- **Task input**
- Opening Delimiter -

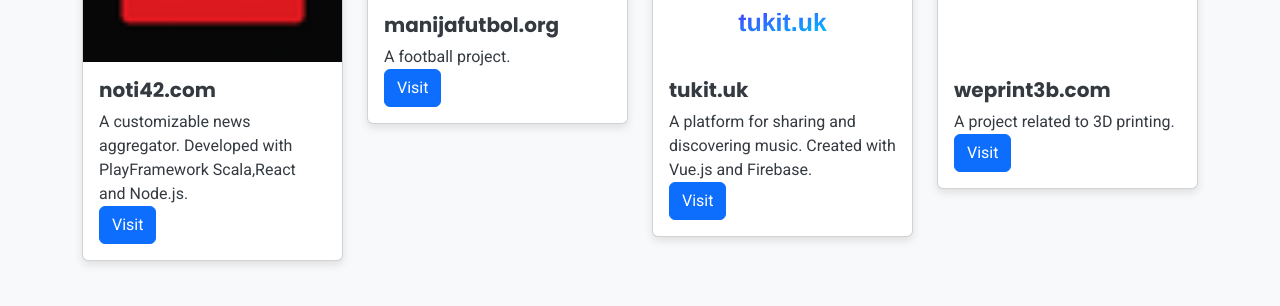
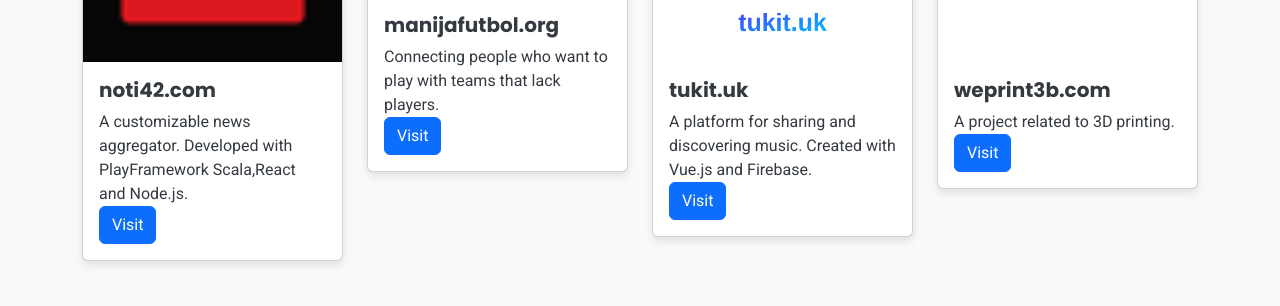
Before and after one commit to bidego/bidego, a plain HTML site: page index-en.html in a window 1280 px wide. Shown: the part 756-1062 px from the top of the page. Drawn offline with nearby package versions, Linux system fonts and the light colour scheme.

Commit message:
manija putch

```diff
--- a/index-en.html
+++ b/index-en.html
@@ -75,7 +75,8 @@
                             <img src="https://www.manijafutbol.org/football-field.jpg" class="card-img-top" alt="Manija Futbol">
                             <div class="card-body">
                                 <h5 class="card-title">manijafutbol.org</h5>
-                                <p class="card-text">A football project.</p>
+                                <p class="card-text">
+Connecting people who want to play with teams that lack players.</p>
                                 <a href="https://www.manijafutbol.org" class="btn btn-primary" target="_blank" rel="noopener noreferrer">Visit</a>
                             </div>
                         </div>
```
Also changed, not shown: index.html (+1 -1 lines).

- Closing Delimiter -

All of the records above should be written out exactly, with the pictures left out.

- **Task output**
Before and after one commit to bidego/bidego, a plain HTML site: page index-en.html in a window 1280 px wide. Shown: the part 756-1062 px from the top of the page. Drawn offline with nearby package versions, Linux system fonts and the light colour scheme.

Commit message:
manija putch

```diff
--- a/index-en.html
+++ b/index-en.html
@@ -75,7 +75,8 @@
                             <img src="https://www.manijafutbol.org/football-field.jpg" class="card-img-top" alt="Manija Futbol">
                             <div class="card-body">
                                 <h5 class="card-title">manijafutbol.org</h5>
-                                <p class="card-text">A football project.</p>
+                                <p class="card-text">
+Connecting people who want to play with teams that lack players.</p>
                                 <a href="https://www.manijafutbol.org" class="btn btn-primary" target="_blank" rel="noopener noreferrer">Visit</a>
                             </div>
                         </div>
```
Also changed, not shown: index.html (+1 -1 lines).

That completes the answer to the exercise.